*Action item:* Your answer should repeat every line of the records below in which the word "after" appears.

START Dataset records

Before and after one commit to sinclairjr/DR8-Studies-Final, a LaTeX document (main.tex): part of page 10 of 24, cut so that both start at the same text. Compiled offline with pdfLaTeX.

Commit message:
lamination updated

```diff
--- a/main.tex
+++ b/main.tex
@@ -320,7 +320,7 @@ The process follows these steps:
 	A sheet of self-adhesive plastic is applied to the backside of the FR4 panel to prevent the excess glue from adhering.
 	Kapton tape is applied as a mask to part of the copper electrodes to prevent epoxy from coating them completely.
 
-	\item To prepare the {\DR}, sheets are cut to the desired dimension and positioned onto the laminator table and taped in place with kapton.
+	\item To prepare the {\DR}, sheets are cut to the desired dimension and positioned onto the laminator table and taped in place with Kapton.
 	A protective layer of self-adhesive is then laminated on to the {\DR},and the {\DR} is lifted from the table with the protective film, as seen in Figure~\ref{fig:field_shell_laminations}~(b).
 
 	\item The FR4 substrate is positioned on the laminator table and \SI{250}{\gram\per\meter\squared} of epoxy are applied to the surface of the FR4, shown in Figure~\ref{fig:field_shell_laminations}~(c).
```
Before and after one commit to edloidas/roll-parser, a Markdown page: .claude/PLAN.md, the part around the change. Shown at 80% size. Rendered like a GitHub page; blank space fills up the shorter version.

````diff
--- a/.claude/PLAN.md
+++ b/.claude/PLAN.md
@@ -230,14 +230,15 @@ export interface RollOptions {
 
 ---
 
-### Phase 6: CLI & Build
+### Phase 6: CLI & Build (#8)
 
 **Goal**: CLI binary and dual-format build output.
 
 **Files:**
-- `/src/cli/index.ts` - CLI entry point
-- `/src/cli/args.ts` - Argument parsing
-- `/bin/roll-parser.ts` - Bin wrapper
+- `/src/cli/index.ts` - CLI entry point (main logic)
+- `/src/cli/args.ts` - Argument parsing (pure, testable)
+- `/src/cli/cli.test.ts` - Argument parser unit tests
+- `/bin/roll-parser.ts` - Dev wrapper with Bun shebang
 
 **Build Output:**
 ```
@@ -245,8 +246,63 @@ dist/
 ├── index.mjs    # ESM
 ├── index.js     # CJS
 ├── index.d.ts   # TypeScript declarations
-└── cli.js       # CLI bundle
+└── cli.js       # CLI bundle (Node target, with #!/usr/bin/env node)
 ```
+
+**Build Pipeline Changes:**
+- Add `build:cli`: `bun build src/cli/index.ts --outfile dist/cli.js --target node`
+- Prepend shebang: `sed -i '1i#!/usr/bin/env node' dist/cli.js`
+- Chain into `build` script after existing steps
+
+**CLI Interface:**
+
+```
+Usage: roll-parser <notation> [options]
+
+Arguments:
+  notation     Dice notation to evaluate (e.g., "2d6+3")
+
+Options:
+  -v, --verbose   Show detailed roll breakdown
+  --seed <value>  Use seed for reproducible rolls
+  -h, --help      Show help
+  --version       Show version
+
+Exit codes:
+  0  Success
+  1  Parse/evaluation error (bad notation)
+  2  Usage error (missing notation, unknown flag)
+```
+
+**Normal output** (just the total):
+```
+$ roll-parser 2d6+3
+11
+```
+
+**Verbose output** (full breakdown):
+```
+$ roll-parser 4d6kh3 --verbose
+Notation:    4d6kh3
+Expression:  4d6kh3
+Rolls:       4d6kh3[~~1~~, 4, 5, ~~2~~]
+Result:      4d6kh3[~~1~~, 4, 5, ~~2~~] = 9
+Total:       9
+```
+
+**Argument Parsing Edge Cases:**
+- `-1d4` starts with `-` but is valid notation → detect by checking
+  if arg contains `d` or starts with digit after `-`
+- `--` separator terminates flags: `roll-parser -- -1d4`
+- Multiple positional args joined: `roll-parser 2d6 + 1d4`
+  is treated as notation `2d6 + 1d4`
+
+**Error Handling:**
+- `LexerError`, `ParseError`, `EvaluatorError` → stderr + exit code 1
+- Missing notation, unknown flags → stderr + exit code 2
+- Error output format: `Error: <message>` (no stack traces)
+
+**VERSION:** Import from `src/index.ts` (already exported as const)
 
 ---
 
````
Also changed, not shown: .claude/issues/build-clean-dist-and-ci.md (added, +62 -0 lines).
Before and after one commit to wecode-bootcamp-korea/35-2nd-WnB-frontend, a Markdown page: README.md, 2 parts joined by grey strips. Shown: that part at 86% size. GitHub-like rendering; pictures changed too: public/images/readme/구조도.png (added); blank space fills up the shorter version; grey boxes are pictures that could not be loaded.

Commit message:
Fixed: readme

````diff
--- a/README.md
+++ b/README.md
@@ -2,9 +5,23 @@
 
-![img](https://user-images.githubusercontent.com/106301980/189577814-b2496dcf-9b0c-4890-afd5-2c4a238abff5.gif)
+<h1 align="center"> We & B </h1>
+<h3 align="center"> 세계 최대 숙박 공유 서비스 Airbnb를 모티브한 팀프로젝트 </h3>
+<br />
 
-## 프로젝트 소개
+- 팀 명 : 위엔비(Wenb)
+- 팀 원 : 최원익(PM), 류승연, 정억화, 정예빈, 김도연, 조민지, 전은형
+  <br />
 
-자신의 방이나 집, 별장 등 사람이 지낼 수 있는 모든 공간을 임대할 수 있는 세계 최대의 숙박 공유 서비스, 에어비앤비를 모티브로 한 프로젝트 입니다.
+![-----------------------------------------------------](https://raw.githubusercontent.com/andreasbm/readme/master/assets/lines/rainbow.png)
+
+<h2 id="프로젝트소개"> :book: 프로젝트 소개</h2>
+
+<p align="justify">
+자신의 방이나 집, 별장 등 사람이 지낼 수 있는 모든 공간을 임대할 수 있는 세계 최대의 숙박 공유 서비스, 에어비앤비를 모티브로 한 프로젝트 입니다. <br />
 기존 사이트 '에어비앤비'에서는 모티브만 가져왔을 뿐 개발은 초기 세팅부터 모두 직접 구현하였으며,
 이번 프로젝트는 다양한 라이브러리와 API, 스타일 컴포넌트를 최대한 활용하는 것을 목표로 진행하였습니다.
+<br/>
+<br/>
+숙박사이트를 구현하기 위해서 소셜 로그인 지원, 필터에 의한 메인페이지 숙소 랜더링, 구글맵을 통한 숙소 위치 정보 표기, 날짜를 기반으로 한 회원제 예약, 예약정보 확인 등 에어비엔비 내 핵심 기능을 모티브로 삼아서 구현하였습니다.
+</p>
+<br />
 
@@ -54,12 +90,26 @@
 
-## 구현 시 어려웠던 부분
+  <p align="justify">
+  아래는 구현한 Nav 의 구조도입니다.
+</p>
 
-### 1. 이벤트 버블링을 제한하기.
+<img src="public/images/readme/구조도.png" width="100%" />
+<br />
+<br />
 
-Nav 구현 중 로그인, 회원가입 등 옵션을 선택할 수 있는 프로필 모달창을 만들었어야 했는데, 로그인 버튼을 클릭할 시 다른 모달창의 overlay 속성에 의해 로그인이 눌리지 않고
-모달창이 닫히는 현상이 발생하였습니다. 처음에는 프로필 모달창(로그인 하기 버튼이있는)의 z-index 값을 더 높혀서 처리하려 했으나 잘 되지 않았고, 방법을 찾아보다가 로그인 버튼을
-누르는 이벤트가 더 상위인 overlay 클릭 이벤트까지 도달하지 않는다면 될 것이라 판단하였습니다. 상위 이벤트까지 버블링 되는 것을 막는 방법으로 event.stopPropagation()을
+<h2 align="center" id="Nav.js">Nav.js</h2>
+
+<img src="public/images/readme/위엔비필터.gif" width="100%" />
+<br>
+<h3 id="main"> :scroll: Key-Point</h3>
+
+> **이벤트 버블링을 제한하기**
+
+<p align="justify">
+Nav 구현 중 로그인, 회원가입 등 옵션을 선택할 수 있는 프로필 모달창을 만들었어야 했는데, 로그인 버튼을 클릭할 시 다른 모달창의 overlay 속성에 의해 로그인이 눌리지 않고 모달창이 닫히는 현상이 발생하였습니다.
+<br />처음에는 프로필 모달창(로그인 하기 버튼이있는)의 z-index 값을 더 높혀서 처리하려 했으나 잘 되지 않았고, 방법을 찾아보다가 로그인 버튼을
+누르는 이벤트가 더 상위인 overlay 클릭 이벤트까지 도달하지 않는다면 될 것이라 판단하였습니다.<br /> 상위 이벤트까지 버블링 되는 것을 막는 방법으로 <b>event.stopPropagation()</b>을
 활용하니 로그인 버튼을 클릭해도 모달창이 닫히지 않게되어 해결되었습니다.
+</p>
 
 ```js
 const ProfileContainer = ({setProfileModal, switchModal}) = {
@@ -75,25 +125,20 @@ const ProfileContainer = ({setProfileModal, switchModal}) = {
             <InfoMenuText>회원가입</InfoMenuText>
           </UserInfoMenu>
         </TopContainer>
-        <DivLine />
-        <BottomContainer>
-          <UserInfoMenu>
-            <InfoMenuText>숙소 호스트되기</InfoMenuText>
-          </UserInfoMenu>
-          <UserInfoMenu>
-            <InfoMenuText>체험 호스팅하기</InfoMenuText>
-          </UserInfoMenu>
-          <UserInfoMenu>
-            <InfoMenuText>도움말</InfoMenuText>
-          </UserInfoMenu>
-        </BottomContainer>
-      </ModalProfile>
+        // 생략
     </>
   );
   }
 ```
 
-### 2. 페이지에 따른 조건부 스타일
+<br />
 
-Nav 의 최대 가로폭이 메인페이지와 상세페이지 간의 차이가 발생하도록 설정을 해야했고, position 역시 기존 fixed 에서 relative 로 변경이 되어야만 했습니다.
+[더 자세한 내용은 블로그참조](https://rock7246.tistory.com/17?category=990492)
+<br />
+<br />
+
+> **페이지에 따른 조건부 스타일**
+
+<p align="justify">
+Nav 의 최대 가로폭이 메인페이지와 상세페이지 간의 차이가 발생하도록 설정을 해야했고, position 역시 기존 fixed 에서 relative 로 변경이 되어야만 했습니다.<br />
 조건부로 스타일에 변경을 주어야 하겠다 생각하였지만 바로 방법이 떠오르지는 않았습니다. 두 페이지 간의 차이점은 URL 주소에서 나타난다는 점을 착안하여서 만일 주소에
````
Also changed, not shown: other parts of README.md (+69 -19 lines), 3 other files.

END Dataset records

*Written solution:*
Before and after one commit to sinclairjr/DR8-Studies-Final, a LaTeX document (main.tex): part of page 10 of 24, cut so that both start at the same text. Compiled offline with pdfLaTeX.
Before and after one commit to edloidas/roll-parser, a Markdown page: .claude/PLAN.md, the part around the change. Shown at 80% size. Rendered like a GitHub page; blank space fills up the shorter version.
+- Chain into `build` script after existing steps
+  if arg contains `d` or starts with digit after `-`
Before and after one commit to wecode-bootcamp-korea/35-2nd-WnB-frontend, a Markdown page: README.md, 2 parts joined by grey strips. Shown: that part at 86% size. GitHub-like rendering; pictures changed too: public/images/readme/구조도.png (added); blank space fills up the shorter version; grey boxes are pictures that could not be loaded.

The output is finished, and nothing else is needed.